It’s been years since I’ve been to King Richard’s Faire in Massachusetts, but I don’t remember it being as big as what I saw walking around the Louisiana Renaissance Festival. I love the idea of an immersive experience. I probably don’t need to tell you that much of the things you see are pretty anachronistic. Even ignoring the crowds not wearing costumes, many of the things for sale are just junk made overseas. This is also an experience that asks for more money every step you take. It’s quite an undertaking; it requires those funds.
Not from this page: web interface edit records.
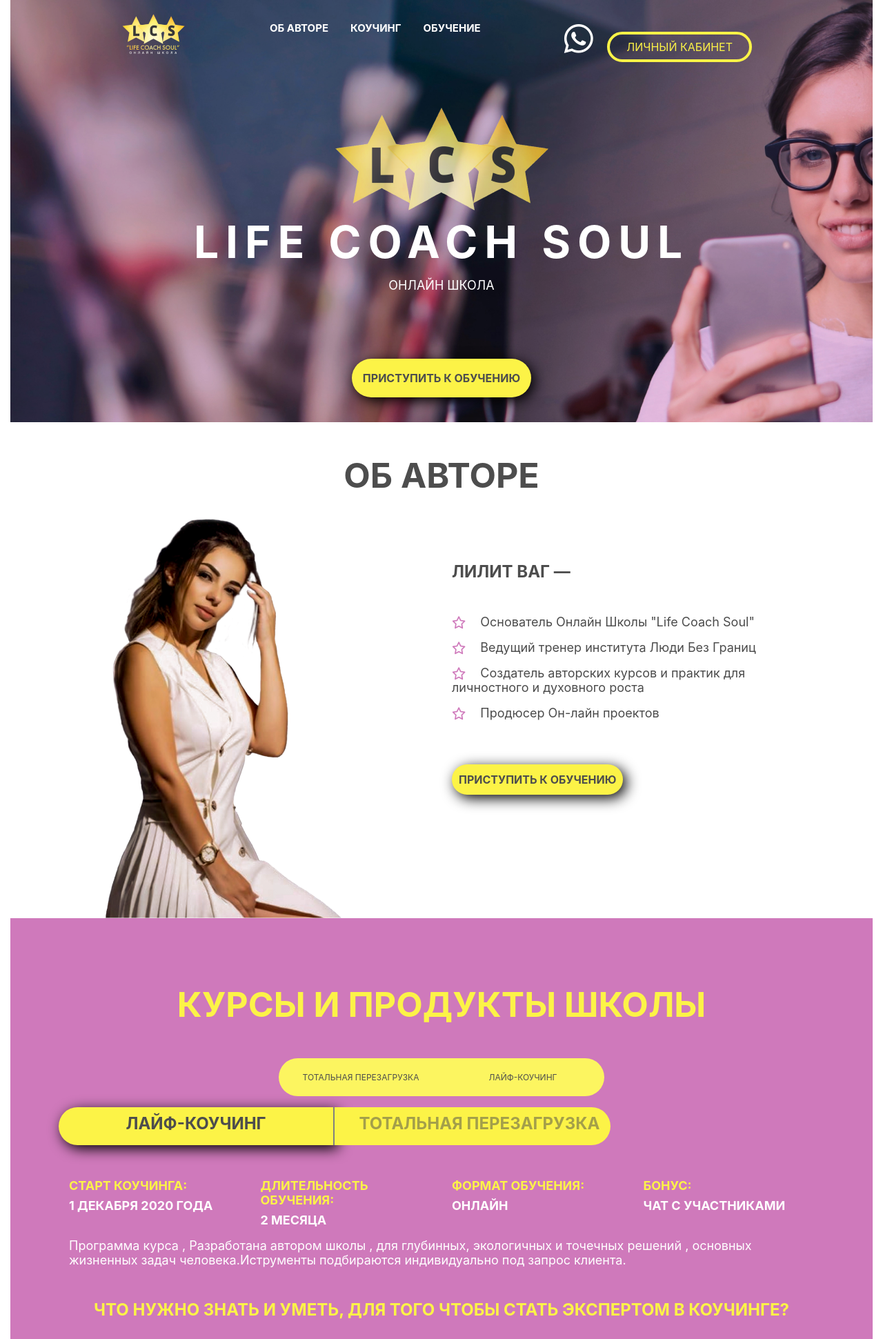
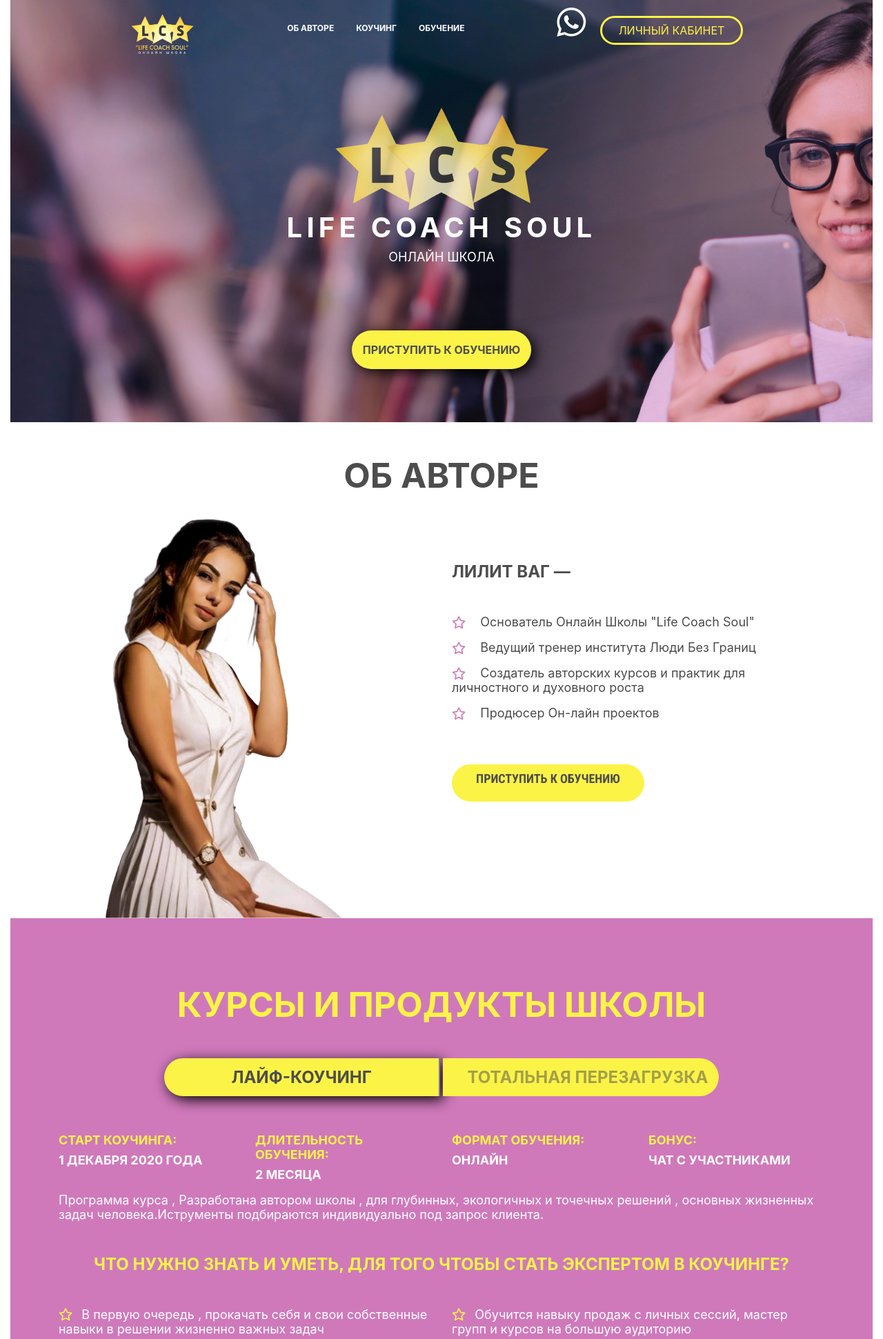
Before and after one commit to MarinaVector/school2, a PHP site: page / in a window 1280 px wide. Shown: the top 1941 px of the page at 69% size. Run offline with PHP 8.4, Linux system fonts and the light colour scheme; some libraries are stand-ins or nearby versions.

Commit message:
frontend footer and btns

```diff
--- a/css/style.css
+++ b/css/style.css
@@ -41,7 +41,7 @@ a {
 }
 
 .main-nav__nav-link {
-  font-size: 15px;
+  font-size: 12px;
   font-style: normal;
   font-weight: 700;
   line-height: 18px;
@@ -51,6 +51,11 @@ a {
   display: inline;
 }
 
+@media screen and (min-device-width: 1000px) {
+  .main-nav__nav-link {
+    font-size: 15px;
+  }
+}
 .main-nav__whatsapp-icon {
   color: #FFFFFF;
 }
@@ -58,10 +63,13 @@ a {
 .main-nav__nav-button {
   text-transform: uppercase;
   color: #FCF347;
-  border: 4px solid #FCF347;
-  border-radius: 50px;
+  border: 3px solid #FCF347;
+  border-radius: 100px;
   padding-left: 10px;
   padding-right: 10px;
+  box-sizing: border-box;
+  width: 171px;
+  height: 34px;
 }
 
 .info-block {
@@ -74,16 +82,21 @@ a {
 }
 
 .info-block__coach-title {
-  font-size: 64px;
+  font-size: 40px;
   font-style: normal;
   font-weight: 700;
-  line-height: 89px;
   letter-spacing: 0.155em;
   text-align: center;
   color: #FFFFFF;
   text-transform: uppercase;
 }
 
+@media screen and (min-device-width: 1000px) {
+  .info-block__coach-title {
+    font-size: 64px;
+    line-height: 89px;
+  }
+}
 .info-block__school-title {
   font-size: 18px;
   font-style: normal;
@@ -96,7 +109,6 @@ a {
 .info-block__call-btn,
 .about-author__call-btn,
 .call-btn {
-  box-shadow: 5px 5px 20px #000000;
   text-transform: uppercase;
   background-color: #FCF347;
   font-weight: bold;
@@ -104,6 +116,17 @@ a {
   padding: 10px;
   border-radius: 45px;
   display: inline-block;
+}
+
+.info-block__call-btn,
+.call-btn {
+  box-shadow: 5px 5px 20px #000000;
+}
+
+.call-btn {
+  width: 247px;
+  height: 48px;
+  text-align: center;
 }
 
 @media screen and (min-device-width: 1000px) {
@@ -154,10 +177,23 @@ a {
   opacity: 0.7;
 }
 
-.about-author__block {
-  white-space: nowrap;
+.about-author__call-btn {
+  width: 279px;
+  height: 54px;
+  font-family: Roboto Condensed;
+  font-size: 18px;
+  font-style: normal;
+  font-weight: 700;
+  line-height: 21px;
+  letter-spacing: 0em;
+  text-align: center;
 }
 
+@media screen and (min-device-width: 1000px) {
+  .about-author__block {
+    white-space: nowrap;
+  }
+}
 .pink-star {
   color: #CF79BB;
   display: inline-block;
@@ -595,7 +631,6 @@ a {
   font-size: 24px;
   font-style: normal;
   font-weight: 700;
-  line-height: 28px;
   letter-spacing: 0em;
   text-align: center;
   color: #000000;
@@ -646,4 +681,8 @@ input[type=checkbox].toggle__check:checked + .toggle__coaching + + .toggle__relo
   opacity: 1;
 }
 
+.footer__footer-copyright {
+  color: #FFFFFF;
+}
+
 /*# sourceMappingURL=style.css.map */
--- a/css/style.scss
+++ b/css/style.scss
@@ -62,7 +62,7 @@ a {
 }
 
 .main-nav__nav-link {
-  font-size: 15px;
+  font-size: 12px;
   font-style: normal;
   font-weight: 700;
   line-height: 18px;
@@ -72,6 +72,12 @@ a {
   display: inline;
 }
 
+@media screen and (min-device-width: 1000px) {
+  .main-nav__nav-link {
+    font-size: 15px;
+  }
+}
+
 .main-nav__whatsapp-icon {
   color: $white;
 }
@@ -79,10 +85,13 @@ a {
 .main-nav__nav-button {
   text-transform: uppercase;
   color: $yellow;
-  border: 4px solid $yellow;
-  border-radius: 50px;
+  border: 3px solid $yellow;
+  border-radius: 100px;
   padding-left: 10px;
   padding-right: 10px;
+  box-sizing: border-box;
+  width: 171px;
+  height: 34px;
 }
 
 .info-block {
@@ -95,14 +104,20 @@ a {
 }
 
 .info-block__coach-title {
-  font-size: 64px;
+  font-size: 40px;
   font-style: normal;
   font-weight: 700;
-  line-height: 89px;
   letter-spacing: 0.155em;
   text-align: center;
   color: $white;
   text-transform: uppercase;
+}
+
+@media screen and (min-device-width: 1000px) {
+  .info-block__coach-title {
+    font-size: 64px;
+    line-height: 89px;
+  }
 }
 
 .info-block__school-title {
@@ -117,7 +132,6 @@ a {
 .info-block__call-btn,
 .about-author__call-btn,
 .call-btn {
-  box-shadow: 5px 5px 20px #000000;
   text-transform: uppercase;
   background-color: $yellow;
   font-weight: bold;
@@ -127,6 +141,16 @@ a {
   display: inline-block;
 }
 
+.info-block__call-btn,
+.call-btn {
+  box-shadow: 5px 5px 20px #000000;
+}
+
+.call-btn {
+  width: 247px;
+  height: 48px;
+  text-align: center;
+}
 
 @media screen and (min-device-width: 1000px) {
   .about-author {
@@ -176,18 +200,37 @@ a {
   line-height: 21px;
   //letter-spacing: 0em;
   text-align: left;
-  color:$dark;
+  color: $dark;
   opacity: 0.7;
 }
 
 .about-author__block {
-  white-space:nowrap;
+
+}
+
+.about-author__call-btn {
+  width: 279px;
+  height: 54px;
+  font-family: Roboto Condensed;
+  font-size: 18px;
+  font-style: normal;
+  font-weight: 700;
+  line-height: 21px;
+  letter-spacing: 0em;
+  text-align: center;
+
+}
+
+@media screen and (min-device-width: 1000px) {
+  .about-author__block {
+    white-space: nowrap;
+  }
 }
 
 .pink-star {
-  color:$pink;
-  display:inline-block;
-  vertical-align:bottom;
+  color: $pink;
+  display: inline-block;
+  vertical-align: bottom;
 }
 
 .school-product {
@@ -200,7 +243,7 @@ background: $pink;
   font-weight: 700;
   line-height: 59px;
   text-align: center;
-  color:$yellow;
+  color: $yellow;
   text-transform: uppercase;
 }
 
@@ -220,17 +263,29 @@ background: $pink;
     &:focus ~ label, &:hover ~ label {
       .can-toggle__switch {
         background-color: $yellow;
-        &:after { color: darken($yellow, 10%); }
+
+        &:after {
+          color: darken($yellow, 10%);
         }
       }
-    &:hover ~label { color: darken($yellow, 5%); }
+    }
+
+    &:hover ~ label {
+      color: darken($yellow, 5%);
+    }
+
     &:checked {
       ~ label {
-        &:hover { color: darken($yellow, 3%); }
+        &:hover {
+          color: darken($yellow, 3%);
+        }
 
         .can-toggle__switch {
           background-color: lighten($yellow, 5%);
-          &:after { color: darken($yellow, 5%); }
+
+          &:after {
+            color: darken($yellow, 5%);
+          }
         }
       }
 
@@ -238,7 +293,10 @@ background: $pink;
         ~ label {
           .can-toggle__switch {
             background-color: $yellow;
-            &:after { color: darken($yellow, 10%); }
+
+            &:after {
+              color: darken($yellow, 10%);
+            }
           }
         }
       }
@@ -247,12 +305,18 @@ background: $pink;
 
   label {
 
-    .can-toggle__label-text { flex: 1; }
+    .can-toggle__label-text {
+      flex: 1;
+    }
 
     .can-toggle__switch {
       transition: background-color 0.3s $can-toggle-transition;
       background: lighten($yellow, 5%);
-      &:before { color: $can-toggle-inactive-text; }
+
+      &:before {
+        color: $can-toggle-inactive-text;
+      }
+
       &:after {
         // Autoprefixer choked here, so making the prefixes explicit
         -webkit-transition: -webkit-transform 0.3s $can-toggle-transition;
@@ -264,8 +328,7 @@ background: $pink;
   }
 }
 
-@mixin can-toggle-appearance
-(
+@mixin can-toggle-appearance(
   $can-toggle-width: 472px,
   $can-toggle-height: 55px,
   $can-toggle-border-radius: 100px,
@@ -273,26 +336,35 @@ background: $pink;
   $can-toggle-label-font-size: 14px,
   $can-toggle-switch-font-size: 12px,
   $can-toggle-shadow: 0 3px 3px rgba(black, 0.4)
-){
+) {
   $can-toggle-switch-width: $can-toggle-width/2;
 
   input[type="checkbox"] {
 
     &:focus ~ label, &:hover ~ label {
       .can-toggle__switch {
-        &:after { box-shadow: $can-toggle-shadow; }
+        &:after {
+          box-shadow: $can-toggle-shadow;
+        }
       }
     }
 
     &:checked {
       ~ label {
         .can-toggle__switch {
-          &:after { transform: translate3d($can-toggle-width - ($can-toggle-switch-width + $can-toggle-offset),0,0); }
+          &:after {
+            transform: translate3d($can-toggle-width - ($can-toggle-switch-width + $can-toggle-offset), 0, 0);
           }
         }
+      }
+
       &:focus, &:hover {
         ~ label {
-          .can-toggle__switch { &:after { box-shadow: $can-toggle-shadow; } }
+          .can-toggle__switch {
+            &:after {
+              box-shadow: $can-toggle-shadow;
+            }
+          }
         }
       }
     }
@@ -316,7 +388,8 @@ background: $pink;
       }
 
       &:after {
-        top: $can-toggle-offset; left: $can-toggle-offset;
+        top: $can-toggle-offset;
+        left: $can-toggle-offset;
         border-radius: $can-toggle-border-radius/100 $can-toggle-border-radius/2 $can-toggle-border-radius/2 $can-toggle-border-radius/100;
         width: $can-toggle-switch-width - $can-toggle-offset;
         line-height: $can-toggle-height - ($can-toggle-offset*2);
@@ -332,7 +405,6 @@ background: $pink;
     }
   }
 }
-
 
 
 .can-toggle {
@@ -457,7 +529,7 @@ background: $pink;
   font-weight: 700;
   line-height: 21px;
   text-align: left;
-    color:$yellow;
+  color: $yellow;
   text-transform: uppercase;
 
 }
@@ -469,10 +541,10 @@ background: $pink;
   line-height: 21px;
   text-align: left;
   text-transform: uppercase;
-    color:$white;
+  color: $white;
 }
 
-  .lesson-txt  {
+.lesson-txt {
   font-size: 18px;
   font-style: normal;
   font-weight: 400;
@@ -601,7 +673,7 @@ background: $pink;
 }
 
 .top-arrow {
-  color:$pink;
+  color: $pink;
   display: inline-block;
 }
 
@@ -613,7 +685,7 @@ background: $pink;
   line-height: 28px;
   text-align: left;
   text-transform: uppercase;
-  color:$pink;
+  color: $pink;
 }
 
 .stage__stage-number {
@@ -624,7 +696,7 @@ background: $pink;
   line-height: 88px;
   text-align: center;
   text-transform: uppercase;
-  color:$pink;
+  color: $pink;
 }
 
 .stage__stage-txt {
@@ -641,7 +713,7 @@ background: $pink;
 }
 
 .toggle {
-  display:inline-block;
+  display: inline-block;
   cursor: pointer;
 }
 
@@ -650,7 +722,7 @@ background: $pink;
 }
 
 .toggle__coaching,
-.toggle__reload  {
+.toggle__reload {
   width: 400px;
   height: 55px;
   overflow: hidden;
@@ -674,14 +746,13 @@ background: $pink;
   font-size: 24px;
   font-style: normal;
   font-weight: 700;
-  line-height: 28px;
   letter-spacing: 0em;
   text-align: center;
   color: $dark;
   opacity: 0.7;
-  content:"";
+  content: "";
   width: 350px;
-  height:55px;
+  height: 55px;
   display: inline-block;
   background-size: 30px;
   background-repeat: no-repeat;
@@ -694,13 +765,13 @@ background: $pink;
 }
 
 .toggle__coaching:before {
-   content:"Лайф-коучинг";
+  content: "Лайф-коучинг";
   color: $gray;
   text-transform: uppercase;
 }
 
 .toggle__reload:before {
-   content:"Тотальная перезагрузка";
+  content: "Тотальная перезагрузка";
   color: $gray;
   white-space: nowrap;
   opacity: 0.3;
@@ -727,16 +798,9 @@ input[type="checkbox"].toggle__check:checked + .toggle__coaching + + .toggle__re
   opacity: 1;
 }
 
-
-
-
-
-
-
-
-
-
-
+.footer__footer-copyright {
+  color: $white;
+}
 
 
 // Or re-brand the toggle for different applications
--- a/index.html
+++ b/index.html
@@ -23,22 +23,22 @@
         <div class="nav-link">
             <img class="main-nav__nav-logo" src="img/Logo.png" alt="Логотип онлайн школы">
         </div>
-        <div class="main-nav__nav-links mt-4">
+        <div class="main-nav__nav-links mt-md-4 mx-auto">
             <a class="main-nav__nav-link nav-link">Об авторе</a>
             <a class="main-nav__nav-link nav-link">Коучинг</a>
             <a class="main-nav__nav-link nav-link">Обучение</a>
         </div>
         <div class="main-nav__nav-links nav-link">
-            <i class="fab fa-whatsapp main-nav__whatsapp-icon fa-3x mr-3 mt-4"></i>
+            <i class="fab fa-whatsapp main-nav__whatsapp-icon fa-3x mr-3"></i>
             <a class="main-nav__nav-button py-2 px-4">Личный кабинет</a>
         </div>
 
     </nav>
     <div class="info-block">
-        <img class="info-block__info-logo mt-5" src="img/image-07-10-20-02-28-2%201.png" alt="">
+        <img class="info-block__info-logo mt-md-5" src="img/image-07-10-20-02-28-2%201.png" alt="">
         <h1 class="info-block__coach-title">Life coach soul</h1>
-        <h3 class="info-block__school-title mb-5">Онлайн школа</h3>
-        <a class="info-block__call-btn my-5 px-3 py-3">приступить к обучению</a>
+        <h3 class="info-block__school-title mb-md-5">Онлайн школа</h3>
+        <a class="info-block__call-btn  my-3 mt-md-5 px-3 py-3">приступить к обучению</a>
     </div>
 </header>
 
@@ -47,14 +47,14 @@
         <div class="container">
             <div class="row p-o">
                 <div class="col-lg-12 col-12">
-                    <p class="about-author__title my-5">Об авторе</p>
+                    <p class="about-author__title my-md-5">Об авторе</p>
                 </div>
-                <div class="col-lg-6 col-12">
+                <div class="col-lg-6 col-12 d-sm-none d-none d-md-block">
                     <img class="mt-n3" src="img/Photo.png"
                          alt="Lilit Vag photo">
                 </div>
                 <div class="col-lg-6 col-12">
-                    <h5 class="about-author__name my-5">Лилит Ваг —</h5>
+                    <h5 class="about-author__name my-md-5">Лилит Ваг —</h5>
                     <ul class="about-author__list">
                         <li class="about-author__block  my-3">
                             <i class="far fa-star pink-star mr-3"></i>
@@ -74,7 +74,7 @@
                             <span class="about-author__info">Продюсер Он-лайн проектов</span>
                         </li>
                     </ul>
-                    <a class="about-author__call-btn mt-5">приступить к обучению</a>
+                    <a class="about-author__call-btn mt-md-5 my-4">приступить к обучению</a>
 
                 </div>
             </div>
@@ -82,12 +82,12 @@
 
     </section>
 
-    <section class="school-product container-fluid py-5 px-5">
-        <div class="container my-5 mx-auto">
+    <section class="school-product container-fluid py-md-5 px-md-5">
+        <div class="container my-md-5 mx-auto">
             <h3 class="school-product__title mb-5">Курсы и продукты школы</h3>
             <div class="can-toggle text-center">
                 <input id="a" type="checkbox">
-                <label for="a">
+                <!--  <label for="a">
                       <span class="can-toggle__switch mx-auto d-sm-none d-none d-md-block" data-checked="Лайф-Коучинг"
                             data-unchecked="Тотальная перезагрузка"></span>
 
@@ -95,17 +95,17 @@
                   <label for="a">
                       <span class="can-toggle__switch__small-device mx-auto d-block d-sm-none" data-checked="Лайф-Коучинг"
                             data-unchecked="Тотальная перезагрузка"></span>
-
                   </label>
-                <label class="toggle">
-                    <input type="checkbox" class="toggle__check" checked />
+                  -->
+                <label class="toggle mx-auto d-sm-none d-none d-md-block">
+                    <input type="checkbox" class="toggle__check" checked/>
                     <span class="toggle__coaching"></span>
                     <span class="toggle__reload"></span>
                 </label>
 
             </div>
 
-            <div class="coaching-block my-5 container">
+            <div class="coaching-block my-md-5 px-0 container">
                 <div class="row">
                     <div class="col-lg-3 col-12">
                         <h3 class="coaching-block__title">Старт коучинга:</h3>
@@ -125,7 +125,8 @@
                     </div>
                 </div>
                 <p class="lesson-txt">
-                Программа курса , Разработана автором школы , для глубинных, экологичных и точечных решений , основных
+                    Программа курса , Разработана автором школы , для глубинных, экологичных и точечных решений ,
+                    основных
                     жизненных задач человека.Иструменты подбираются индивидуально под запрос клиента.
                 </p>
 
@@ -175,7 +176,7 @@
                         </li>
                     </ul>
                 </div>
-            <div class="module my-5">
+                <div class="module my-md-5 p-3 p-lg-5 mb-3">
                     <p class="module__module-number">Первый модуль</p>
                     <p class="module__module-period">Длительность обучения:
                         1 месяц</p>
@@ -220,7 +221,7 @@
                     <p class="module__module-info">Чат с участниками доступен для Вас Бессрочно!</p>
                 </div>
 
-            <div class="module">
+                <div class="module p-3 p-lg-5">
                     <p class="module__module-number">Второй модуль</p>
                     <p class="module__module-period">Длительность обучения:
                         1 месяц</p>
@@ -273,11 +274,11 @@
                     </ul>
                     <p class="module__module-info">Чат с участниками доступен для Вас Бессрочно!</p>
                 </div>
-            <div class="my-5  mx-auto">
+                <div class="my-md-5 my-3 text-center">
                     <span class="question-txt">Остались вопросы? через ватсапп можете задать любой вопрос</span>
-                <i class="fab fa-whatsapp"></i>
+                    <i class="fab fa-whatsapp fa-lg text-white ml-2"></i>
                 </div>
-            <a class="call-btn  mx-auto">перейти к оплате</a>
+                <a class="call-btn mb-4">перейти к оплате</a>
             </div>
         </div>
     </section>
@@ -329,23 +330,28 @@
 </main>
 
 <footer class="footer container-fluid">
-    <div class="container">
-        <div class="row">
-            <img class="footer__footer-logo col-lg-2" src="img/Logo.png" alt="Логотип онлайн школы">
-            <div class="footer__footer-info col-lg-4 offset-lg-3">
+    <div class="container nav nav-fill">
+        <div class="nav-link">
+            <img class="main-nav__nav-logo" src="img/Logo.png" alt="Логотип онлайн школы">
+        </div>
+        <div class="main-nav__nav-links mt-md-4 mx-auto text-white mt-4">
             <i class="fab fa-whatsapp ml-2"></i>
             <i class="fab fa-vk ml-2"></i>
             <i class="fab fa-facebook-f ml-2"></i>
             <i class="fab fa-telegram-plane ml-2"></i>
             <i class="fab fa-odnoklassniki ml-2"></i>
-                <br>
-                <span class="footer__footer-copyright">
+        </div>
+        <div class="main-nav__nav-links nav-link mt-4">
+
+            <a class="main-nav__nav-button py-2 px-4">Личный кабинет</a>
+        </div>
+
+        <div class="footer__footer-copyright mx-auto mt-4">
             Все права защищены
-    </span>
-            </div>
-            <a class="main-nav__nav-button col-lg-2 display-inline">Личный кабинет</a>
         </div>
     </div>
+
+
 </footer>
 
 </body>
```
Also changed, not shown: 1 other file. Lines whose indentation alone changed are shown as unchanged.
While Marie and Alicia live in New Orleans now, they’ve the life on the road too. Appropriately, many people who work at ren faires still move from town to town in the modern equivalent of caravans.Marie lived for years in a 75 Airstream trailer. That’s how theatre worked for centuries, and for the Washing Well Wenches and Mud People it’s how it still works now. That’s what I was looking for when I took my show on the road. Am I going to become a renny? Well I’ve had offers. They all speak highly of the two day work week. They stick to where it’s warm.